At the Temple of Literature in Hanoi (Vietnam), you can pray for good school grades. After all, this temple honors the greatest Vietnamese scholars of ancient times.
Obviously, many students would visit the temple during examination days, praying they’d get the exam results they’re hoping for.
Perhaps, the most-visited temple here is the one dedicated to the Chinese philosopher, Kong Zi (aka Confucius).
It’s also here in this temple where Vietnam’s first university was founded in 1076.
You can also find this temple in the VND100,000 monetary bill.
From the entrance to the end of the temple, the gardens are well-manicured.
Visitors will be able to walk through from courtyard to courtyard.

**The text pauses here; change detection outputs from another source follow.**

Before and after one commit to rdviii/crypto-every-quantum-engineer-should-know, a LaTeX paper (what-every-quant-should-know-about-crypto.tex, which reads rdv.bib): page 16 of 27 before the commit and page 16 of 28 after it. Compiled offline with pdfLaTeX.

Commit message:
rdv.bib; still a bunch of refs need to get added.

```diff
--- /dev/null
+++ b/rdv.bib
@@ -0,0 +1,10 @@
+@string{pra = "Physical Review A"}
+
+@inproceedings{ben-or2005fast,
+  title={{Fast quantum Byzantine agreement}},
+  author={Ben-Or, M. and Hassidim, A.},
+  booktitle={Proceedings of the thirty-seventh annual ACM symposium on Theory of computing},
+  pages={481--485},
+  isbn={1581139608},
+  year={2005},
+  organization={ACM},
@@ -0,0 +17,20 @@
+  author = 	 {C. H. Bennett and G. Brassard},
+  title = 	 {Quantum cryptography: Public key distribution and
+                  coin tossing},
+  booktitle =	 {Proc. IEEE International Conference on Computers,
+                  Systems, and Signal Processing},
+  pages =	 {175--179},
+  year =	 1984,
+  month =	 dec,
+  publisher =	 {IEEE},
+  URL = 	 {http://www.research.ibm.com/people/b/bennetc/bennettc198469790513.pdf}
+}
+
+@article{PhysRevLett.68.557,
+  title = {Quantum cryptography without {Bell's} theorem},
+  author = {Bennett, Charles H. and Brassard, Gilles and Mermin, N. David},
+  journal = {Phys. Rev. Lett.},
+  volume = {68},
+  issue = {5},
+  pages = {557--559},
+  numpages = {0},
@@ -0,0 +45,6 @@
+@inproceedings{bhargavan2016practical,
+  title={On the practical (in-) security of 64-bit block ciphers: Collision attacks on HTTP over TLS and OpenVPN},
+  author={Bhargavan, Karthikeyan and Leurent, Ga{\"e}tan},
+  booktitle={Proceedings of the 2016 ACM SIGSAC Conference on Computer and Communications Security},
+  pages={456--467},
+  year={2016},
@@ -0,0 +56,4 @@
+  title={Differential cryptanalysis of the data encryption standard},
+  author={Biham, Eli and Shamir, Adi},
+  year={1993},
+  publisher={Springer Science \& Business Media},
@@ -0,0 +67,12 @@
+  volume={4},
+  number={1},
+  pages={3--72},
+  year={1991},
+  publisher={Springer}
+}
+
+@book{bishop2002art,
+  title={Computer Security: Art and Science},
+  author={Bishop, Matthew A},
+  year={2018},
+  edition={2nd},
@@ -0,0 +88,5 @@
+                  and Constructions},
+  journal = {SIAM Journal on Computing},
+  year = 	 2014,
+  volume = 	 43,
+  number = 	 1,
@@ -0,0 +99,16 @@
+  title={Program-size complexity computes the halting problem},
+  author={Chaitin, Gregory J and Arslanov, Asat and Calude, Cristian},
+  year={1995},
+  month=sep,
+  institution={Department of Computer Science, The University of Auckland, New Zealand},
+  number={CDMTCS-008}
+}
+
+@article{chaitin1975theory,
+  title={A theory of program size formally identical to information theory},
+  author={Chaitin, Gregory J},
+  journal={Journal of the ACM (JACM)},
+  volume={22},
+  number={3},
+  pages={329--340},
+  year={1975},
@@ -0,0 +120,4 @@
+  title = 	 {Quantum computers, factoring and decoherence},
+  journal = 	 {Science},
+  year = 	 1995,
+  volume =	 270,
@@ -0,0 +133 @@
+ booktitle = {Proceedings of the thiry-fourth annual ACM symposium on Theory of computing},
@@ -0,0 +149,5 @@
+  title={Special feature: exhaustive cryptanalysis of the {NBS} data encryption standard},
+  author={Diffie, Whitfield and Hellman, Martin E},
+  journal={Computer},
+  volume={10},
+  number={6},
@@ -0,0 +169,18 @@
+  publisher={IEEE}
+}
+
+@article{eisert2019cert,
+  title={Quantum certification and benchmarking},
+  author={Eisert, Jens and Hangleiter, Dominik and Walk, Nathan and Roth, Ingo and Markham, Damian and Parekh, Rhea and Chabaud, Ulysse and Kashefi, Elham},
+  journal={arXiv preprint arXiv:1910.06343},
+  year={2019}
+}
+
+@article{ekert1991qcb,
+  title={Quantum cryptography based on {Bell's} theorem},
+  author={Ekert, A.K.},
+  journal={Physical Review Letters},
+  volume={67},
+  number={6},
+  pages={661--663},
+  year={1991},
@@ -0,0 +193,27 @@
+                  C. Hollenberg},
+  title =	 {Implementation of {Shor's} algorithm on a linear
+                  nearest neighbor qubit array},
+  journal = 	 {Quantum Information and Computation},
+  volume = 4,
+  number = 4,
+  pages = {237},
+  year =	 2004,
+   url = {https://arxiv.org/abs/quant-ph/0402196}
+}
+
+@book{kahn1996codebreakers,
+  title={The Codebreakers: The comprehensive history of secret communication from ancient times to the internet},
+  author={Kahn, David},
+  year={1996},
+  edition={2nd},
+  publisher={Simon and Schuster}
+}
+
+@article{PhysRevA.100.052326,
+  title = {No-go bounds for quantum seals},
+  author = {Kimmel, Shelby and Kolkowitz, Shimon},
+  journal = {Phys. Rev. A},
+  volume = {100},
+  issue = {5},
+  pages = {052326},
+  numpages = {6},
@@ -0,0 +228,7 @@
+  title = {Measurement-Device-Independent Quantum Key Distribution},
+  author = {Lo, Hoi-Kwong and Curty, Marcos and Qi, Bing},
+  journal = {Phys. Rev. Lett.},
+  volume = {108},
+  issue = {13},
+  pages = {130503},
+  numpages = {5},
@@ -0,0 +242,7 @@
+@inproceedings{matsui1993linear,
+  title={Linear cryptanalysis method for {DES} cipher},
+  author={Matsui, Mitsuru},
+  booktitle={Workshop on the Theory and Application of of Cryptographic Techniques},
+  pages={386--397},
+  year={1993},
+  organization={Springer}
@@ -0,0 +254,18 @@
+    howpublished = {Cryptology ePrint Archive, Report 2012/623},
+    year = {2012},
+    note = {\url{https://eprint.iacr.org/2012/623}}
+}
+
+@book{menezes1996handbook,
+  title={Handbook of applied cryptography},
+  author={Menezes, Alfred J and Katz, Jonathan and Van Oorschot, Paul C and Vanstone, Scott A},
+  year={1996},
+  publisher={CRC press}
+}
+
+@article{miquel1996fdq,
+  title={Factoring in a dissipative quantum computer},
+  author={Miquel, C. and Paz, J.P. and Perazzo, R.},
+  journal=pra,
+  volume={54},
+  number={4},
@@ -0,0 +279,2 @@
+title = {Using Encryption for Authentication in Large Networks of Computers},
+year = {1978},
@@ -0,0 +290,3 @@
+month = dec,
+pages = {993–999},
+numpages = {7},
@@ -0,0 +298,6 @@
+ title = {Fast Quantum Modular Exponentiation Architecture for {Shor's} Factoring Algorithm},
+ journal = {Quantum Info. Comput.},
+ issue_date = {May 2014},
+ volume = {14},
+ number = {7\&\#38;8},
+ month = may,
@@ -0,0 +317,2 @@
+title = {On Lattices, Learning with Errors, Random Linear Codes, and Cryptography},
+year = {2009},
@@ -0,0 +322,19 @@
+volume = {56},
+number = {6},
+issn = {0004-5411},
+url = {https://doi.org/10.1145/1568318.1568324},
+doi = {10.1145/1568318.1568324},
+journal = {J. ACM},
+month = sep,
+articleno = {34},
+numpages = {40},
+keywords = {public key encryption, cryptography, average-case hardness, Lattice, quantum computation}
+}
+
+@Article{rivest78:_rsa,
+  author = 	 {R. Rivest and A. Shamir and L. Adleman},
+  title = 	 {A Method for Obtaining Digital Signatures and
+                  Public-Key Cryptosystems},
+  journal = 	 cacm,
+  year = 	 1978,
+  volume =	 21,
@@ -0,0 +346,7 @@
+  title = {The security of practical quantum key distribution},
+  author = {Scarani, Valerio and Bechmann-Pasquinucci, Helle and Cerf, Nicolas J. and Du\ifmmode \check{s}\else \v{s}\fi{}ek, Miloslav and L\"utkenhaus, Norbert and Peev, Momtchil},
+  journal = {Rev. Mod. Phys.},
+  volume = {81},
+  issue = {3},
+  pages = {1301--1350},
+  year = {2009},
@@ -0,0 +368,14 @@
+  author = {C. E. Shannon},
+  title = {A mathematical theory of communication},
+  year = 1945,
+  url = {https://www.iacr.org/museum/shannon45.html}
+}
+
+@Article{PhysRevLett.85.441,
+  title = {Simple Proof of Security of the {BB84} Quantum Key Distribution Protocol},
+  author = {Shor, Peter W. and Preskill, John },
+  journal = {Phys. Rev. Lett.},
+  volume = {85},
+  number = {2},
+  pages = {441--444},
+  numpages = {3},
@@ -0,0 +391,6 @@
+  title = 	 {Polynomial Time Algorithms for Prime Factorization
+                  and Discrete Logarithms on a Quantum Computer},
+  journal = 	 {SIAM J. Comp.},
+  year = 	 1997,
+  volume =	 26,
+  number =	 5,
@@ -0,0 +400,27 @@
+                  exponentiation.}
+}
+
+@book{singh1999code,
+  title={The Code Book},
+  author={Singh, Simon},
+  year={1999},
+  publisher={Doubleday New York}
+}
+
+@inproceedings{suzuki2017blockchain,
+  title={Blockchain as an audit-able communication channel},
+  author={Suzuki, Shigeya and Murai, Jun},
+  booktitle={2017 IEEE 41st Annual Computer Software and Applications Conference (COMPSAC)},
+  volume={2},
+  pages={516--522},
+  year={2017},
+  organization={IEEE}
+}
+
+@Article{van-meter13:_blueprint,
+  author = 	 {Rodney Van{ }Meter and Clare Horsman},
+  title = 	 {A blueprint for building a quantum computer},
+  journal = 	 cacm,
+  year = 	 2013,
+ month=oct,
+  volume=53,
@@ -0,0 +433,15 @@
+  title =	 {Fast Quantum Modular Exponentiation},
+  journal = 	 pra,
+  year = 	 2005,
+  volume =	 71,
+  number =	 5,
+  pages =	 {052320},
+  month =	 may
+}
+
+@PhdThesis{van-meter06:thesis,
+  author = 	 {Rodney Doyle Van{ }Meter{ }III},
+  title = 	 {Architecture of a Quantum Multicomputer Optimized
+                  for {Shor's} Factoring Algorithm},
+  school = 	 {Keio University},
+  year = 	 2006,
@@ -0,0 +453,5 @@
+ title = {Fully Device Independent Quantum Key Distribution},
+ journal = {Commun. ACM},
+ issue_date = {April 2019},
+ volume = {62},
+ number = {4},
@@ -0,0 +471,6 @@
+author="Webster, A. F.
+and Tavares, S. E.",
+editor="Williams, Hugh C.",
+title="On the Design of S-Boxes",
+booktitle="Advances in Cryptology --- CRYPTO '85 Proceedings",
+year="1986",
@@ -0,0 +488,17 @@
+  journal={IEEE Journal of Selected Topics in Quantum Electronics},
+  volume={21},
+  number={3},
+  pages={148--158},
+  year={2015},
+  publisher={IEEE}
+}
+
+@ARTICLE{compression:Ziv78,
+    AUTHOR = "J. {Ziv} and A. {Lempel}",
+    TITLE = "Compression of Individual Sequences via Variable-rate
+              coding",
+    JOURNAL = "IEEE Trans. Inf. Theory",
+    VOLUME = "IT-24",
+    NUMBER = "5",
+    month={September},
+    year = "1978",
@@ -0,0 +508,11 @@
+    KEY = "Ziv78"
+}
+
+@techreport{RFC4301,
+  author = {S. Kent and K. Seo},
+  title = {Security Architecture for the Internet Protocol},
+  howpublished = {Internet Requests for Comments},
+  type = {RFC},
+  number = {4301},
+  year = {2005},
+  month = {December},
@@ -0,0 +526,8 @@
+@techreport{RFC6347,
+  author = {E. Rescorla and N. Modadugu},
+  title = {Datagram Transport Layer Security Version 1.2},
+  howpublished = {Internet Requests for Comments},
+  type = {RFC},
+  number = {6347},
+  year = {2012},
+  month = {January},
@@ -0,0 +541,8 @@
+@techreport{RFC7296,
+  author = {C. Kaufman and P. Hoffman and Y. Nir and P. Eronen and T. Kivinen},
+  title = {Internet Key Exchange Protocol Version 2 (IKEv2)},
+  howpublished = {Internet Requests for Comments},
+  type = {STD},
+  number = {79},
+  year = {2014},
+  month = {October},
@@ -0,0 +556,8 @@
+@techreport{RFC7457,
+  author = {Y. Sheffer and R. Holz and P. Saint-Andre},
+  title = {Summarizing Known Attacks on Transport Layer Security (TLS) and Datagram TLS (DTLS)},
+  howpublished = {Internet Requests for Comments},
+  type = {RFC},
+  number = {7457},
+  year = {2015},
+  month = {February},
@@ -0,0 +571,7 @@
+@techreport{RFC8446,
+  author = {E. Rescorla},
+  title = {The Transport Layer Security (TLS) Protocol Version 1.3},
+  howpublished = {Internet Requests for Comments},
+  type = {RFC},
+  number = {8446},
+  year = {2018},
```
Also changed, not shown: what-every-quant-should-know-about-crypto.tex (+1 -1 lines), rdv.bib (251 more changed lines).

Each of these five courtyards carry English descriptions easier to understand what they are and what the temples are there for.
There are many statues here, but they are mostly of prominent scholars who contributed to Vietnamese society’s betterment.
In the fourth courtyard, you will find these 82 (out of 116) stelae. Inscribed in them are the names of the great Vietnamese scholars and the list of their several achievements. Many students would touch these concrete stelae for exam good luck, but touching them now are forbidden.
In one of the temples, don’t miss staring at the golden, ceramic tortoise. It’s fascinating.
Another animal that you shouldn’t miss is the statues of these two flamingos. Do you see the body parts that are shinier than the others? People touch them because they are told that if they do – it will bring them good luck! Nope, I didn’t do that! Why? Because I was afraid of the COVID-19 virus! 🙂
Before you enter the last temple, you will find these ladies playing with local musical instruments. They’re not just there to entertain you, but also to serve you traditional music. If you want to support them, you can buy one of their CDs.
Hanoi is a city engulfed in noise pollution. But here, at the Temple of Literature, you’ll find the peace you’re looking for in its quiet gardens. Sit on a bench and claim your nirvana. Who knows, the calmness that the ancient scholars felt will be upon you? 🙂
Where to Stay at the Old Quarter in Hanoi
I stayed at Little Hanoi Hostel in the Old Quarter. They have bunk beds and rooms for those who want privacy complete with a bathtub. Take note that you are in the Old Quarter so you don’t expect 5-star quality accommodation. Most buildings are old and the pipes are rusty. This hostel, however, looks fine to me – though it would have been better if I were assigned to a room with a window. The staff members are nice and they helped me book an airline ticket and taxi to the airport. You can find everything around the hostel and it is within walking distance of everything you want to see in Hanoi. You can also book it via Booking, Expedia, and HostelWorld.